“Agencies that only sell cruises are, by nature, likely to have the greatest knowledge”
Booking through a reputable, specialist cruise travel agency like ROL Cruise guarantees that you’ll get all the information you need prior to choosing a cruise. You’ll also get insider information on when to book to get the best deals and how to save money.
“It's easy to be seduced by cheap cruise offers online but if this is your first voyage, it will really pay off to consult a specialist travel agent and make sure you end up on the right ship for you,” says Adam from Cruise Critic. “Agencies that only sell cruises are, by nature, likely to have the greatest knowledge.
“Of course, you can do your research online first; read the member reviews on Cruise Critic and don't be shy about posting questions on the message boards; there's even a special section for first time cruisers.”
Think about your fellow passengers
There are hundreds of cruise lines to choose from, and many are catered to different types of travellers. So, whether you’re a solo traveller, a couple, a group of friends or a family, your choice of cruise ship is important. “To a first-time cruiser, all cruise lines can look the same,” said Adam. “They're not, of course, and different lines - and ships - attract completely different people. It is wise to think about the age group you want to travel with too.”
For couples, adult-only cruises may be preferable, whereas families should look out for cruise ships with plenty of entertainment options like water parks, rock climbing and kids’ clubs. On our website you can read a thorough overview of the features on each and every cruise line we offer holidays with, so you can make an informed decision.
Consider a mini-cruise or river cruise

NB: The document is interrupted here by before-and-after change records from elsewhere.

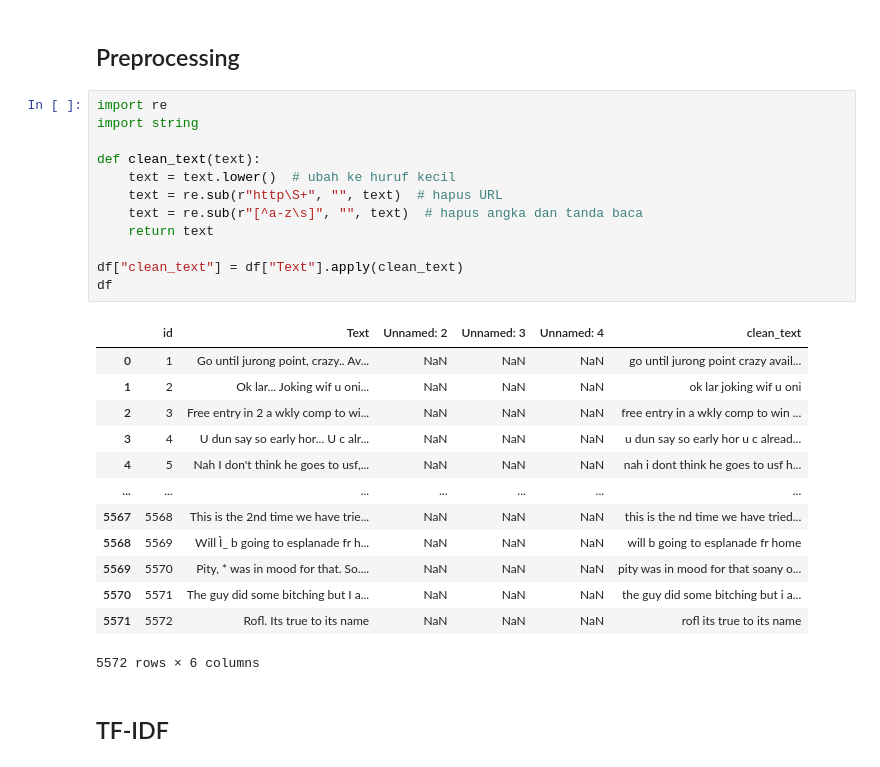
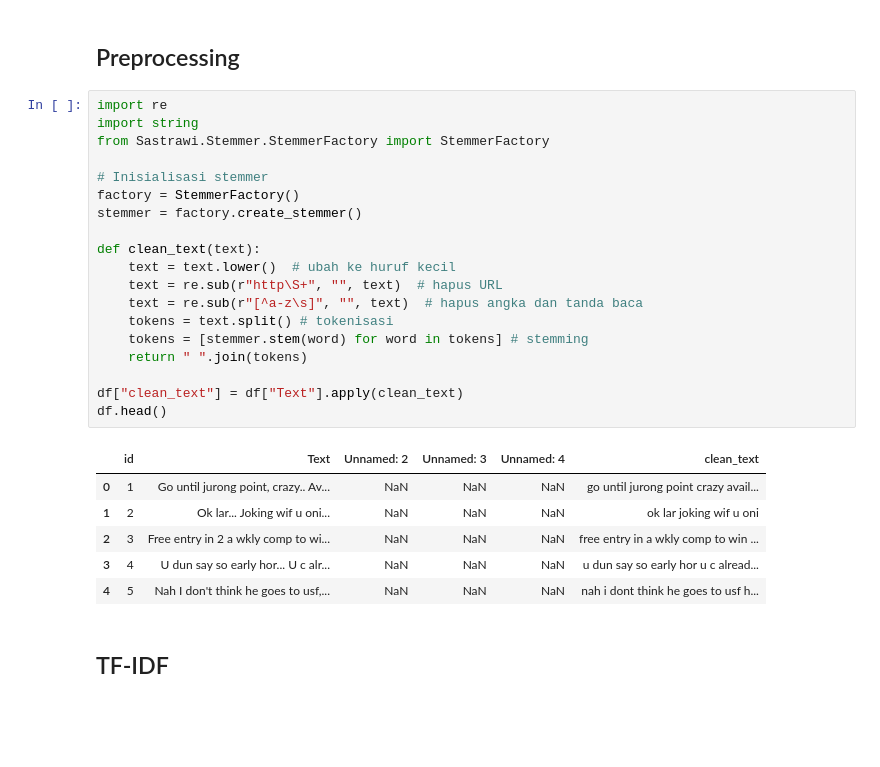
Before and after one commit to Arul805/PPW, a Jupyter notebook: _sources/UTS_2_Soal_FIX.ipynb, the cells around one changed output. Cells and saved outputs as stored; diff of their text form; blank space fills up the shorter version.

```diff
--- a/_sources/UTS_2_Soal_FIX.ipynb
+++ b/_sources/UTS_2_Soal_FIX.ipynb
@@ -227,29 +235,29 @@ Name: Text, Length: 5572, dtype: object
 # %%
 import re
 import string
+from Sastrawi.Stemmer.StemmerFactory import StemmerFactory
+
+# Inisialisasi stemmer
+factory = StemmerFactory()
+stemmer = factory.create_stemmer()
 
 def clean_text(text):
     text = text.lower()  # ubah ke huruf kecil
     text = re.sub(r"http\S+", "", text)  # hapus URL
     text = re.sub(r"[^a-z\s]", "", text)  # hapus angka dan tanda baca
-    return text
+    tokens = text.split() # tokenisasi
+    tokens = [stemmer.stem(word) for word in tokens] # stemming
+    return " ".join(tokens)
 
 df["clean_text"] = df["Text"].apply(clean_text)
-df
+df.head()
 # %% [output]
 |  | id | Text | Unnamed: 2 | Unnamed: 3 | Unnamed: 4 | clean_text |
 | 0 | 1 | Go until jurong point, crazy.. Av... | NaN | NaN | NaN | go until jurong point crazy avail... |
 | 1 | 2 | Ok lar... Joking wif u oni... | NaN | NaN | NaN | ok lar joking wif u oni |
 | 2 | 3 | Free entry in 2 a wkly comp to wi... | NaN | NaN | NaN | free entry in a wkly comp to win ... |
 | 3 | 4 | U dun say so early hor... U c alr... | NaN | NaN | NaN | u dun say so early hor u c alread... |
 | 4 | 5 | Nah I don't think he goes to usf,... | NaN | NaN | NaN | nah i dont think he goes to usf h... |
-| ... | ... | ... | ... | ... | ... | ... |
-| 5567 | 5568 | This is the 2nd time we have trie... | NaN | NaN | NaN | this is the nd time we have tried... |
-| 5568 | 5569 | Will Ì_ b going to esplanade fr h... | NaN | NaN | NaN | will b going to esplanade fr home |
-| 5569 | 5570 | Pity, * was in mood for that. So.... | NaN | NaN | NaN | pity was in mood for that soany o... |
-| 5570 | 5571 | The guy did some bitching but I a... | NaN | NaN | NaN | the guy did some bitching but i a... |
-| 5571 | 5572 | Rofl. Its true to its name | NaN | NaN | NaN | rofl its true to its name |
-5572 rows × 6 columns
 # %% [markdown]
 ## TF-IDF
 # %%
```
Also changed, not shown: parts of 2 cells of this notebook, 3 other files.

If you’re apprehensive about booking an ocean cruise for your first trip, why not test the waters with a river cruise? Staying much closer to land, and with more frequent stops, a river cruise is a great way to settle into the world of cruise holidays. Book a city trip along the Danube or Rhine, or head to the Douro River in Portugal with Emerald Waterways for a wine-tasting adventure. Alternatively, you can book a weekend mini cruise.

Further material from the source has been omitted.